───── Data supplied
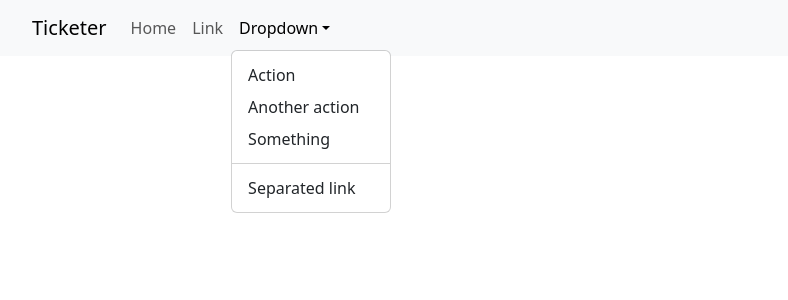
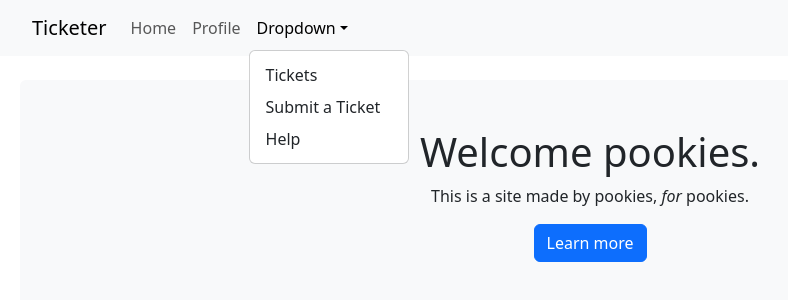
Before and after one commit to felixzhu88/madhacks-2024, a React (Create React App) app in the folder my-app/: page / in a window 1280 px wide. Both pictures are taken after a click on the button "Dropdown". Shown: the top 300 px of the page, without its empty margins (50-838 px from the left). Built offline with nearby package versions, Linux system fonts and the light colour scheme.

Commit message:
adding individual pages and links

```diff
--- a/my-app/package.json
+++ b/my-app/package.json
@@ -10,6 +10,7 @@
     "react": "^18.3.1",
     "react-bootstrap": "^2.10.5",
     "react-dom": "^18.3.1",
+    "react-router-dom": "^6.28.0",
     "react-scripts": "^5.0.1",
     "web-vitals": "^2.1.4"
   },
--- a/my-app/src/App.js
+++ b/my-app/src/App.js
@@ -3,24 +3,27 @@ import Container from 'react-bootstrap/Container';
 import Nav from 'react-bootstrap/Nav';
 import Navbar from 'react-bootstrap/Navbar';
 import NavDropdown from 'react-bootstrap/NavDropdown';
+import Button from 'react-bootstrap/Button';
 import 'bootstrap/dist/css/bootstrap.min.css';
 
-function BasicExample() {
+import { BrowserRouter as Router, Routes, Route, Link } from 'react-router-dom'; // Import from react-router-dom
+import TicketsPage from './pages/Tickets/TicketPage'; // Correct relative path
+import ProfilePage from './pages/Profile/ProfilePage'; // Correct relative path
+
+function NavBar() {
   return (
     <Navbar expand="lg" className="bg-light">
       <Container>
-        <Navbar.Brand href="#home">Ticketer</Navbar.Brand>
+        <Navbar.Brand as={Link} to="/">Ticketer</Navbar.Brand> {/* Use 'as={Link}' for React Router */}
         <Navbar.Toggle aria-controls="basic-navbar-nav" />
         <Navbar.Collapse id="basic-navbar-nav">
           <Nav className="me-auto">
-            <Nav.Link href="#home">Home</Nav.Link>
-            <Nav.Link href="#link">Link</Nav.Link>
+            <Nav.Link as={Link} to="/">Home</Nav.Link>
+            <Nav.Link as={Link} to="/profile">Profile</Nav.Link>
             <NavDropdown title="Dropdown" id="basic-nav-dropdown">
-              <NavDropdown.Item href="#action/3.1">Action</NavDropdown.Item>
-              <NavDropdown.Item href="#action/3.2">Another action</NavDropdown.Item>
-              <NavDropdown.Item href="#action/3.3">Something</NavDropdown.Item>
-              <NavDropdown.Divider />
-              <NavDropdown.Item href="#action/3.4">Separated link</NavDropdown.Item>
+              <NavDropdown.Item as={Link} to="/tickets">Tickets</NavDropdown.Item>
+              <NavDropdown.Item href="#action/3.2">Submit a Ticket</NavDropdown.Item>
+              <NavDropdown.Item href="#action/3.3">Help</NavDropdown.Item>
             </NavDropdown>
           </Nav>
         </Navbar.Collapse>
@@ -29,11 +32,30 @@ function BasicExample() {
   );
 }
 
+function Jumbotron() {
+  return (
+    <Container className="p-5 my-4 bg-light rounded">
+      <h1>Welcome pookies.</h1>
+      <p>This is a site made by pookies, <em>for</em> pookies.</p>
+      <p>
+        <Button variant="primary">Learn more</Button>
+      </p>
+    </Container>
+  );
+}
+
 function App() {
   return (
-    <div className="App">
-      <BasicExample />
-    </div>
+    <Router> {/* Wrap the app with Router */}
+      <div className="App">
+        <NavBar />
+        <Routes>
+          <Route path="/" element={<Jumbotron />} />
+          <Route path="/tickets" element={<TicketsPage />} />
+          <Route path="/profile" element={<ProfilePage />} />
+        </Routes>
+      </div>
+    </Router>
   );
 }
 
--- /dev/null
+++ b/my-app/src/pages/Tickets/TicketPage.js
@@ -0,0 +1,24 @@
+import Button from "react-bootstrap/Button";
+import Container from "react-bootstrap/Container";
+
+function Jumbotron() {
+    return (
+      <Container className="p-5 my-4 bg-light rounded">
+        <h1>Tickets</h1>
+        <p>Tickets</p>
+        <p>
+          <Button variant="primary">Learn more</Button>
+        </p>
+      </Container>
+    );
+}
+
+function App() {
+    return (
+      <div className="App">
+        <Jumbotron />
+      </div>
+    );
+  }
+
+  export default App;
```
Also changed, not shown: my-app/src/pages/Profile/ProfilePage.css (added), my-app/src/pages/Profile/ProfilePage.js (added), my-app/src/pages/Tickets/TicketPage.css (added), 1 other file (tests, documents, lock files or other folders).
──────────
Provide the number of lines in the preceding entries that include the string "action", with no other words.

6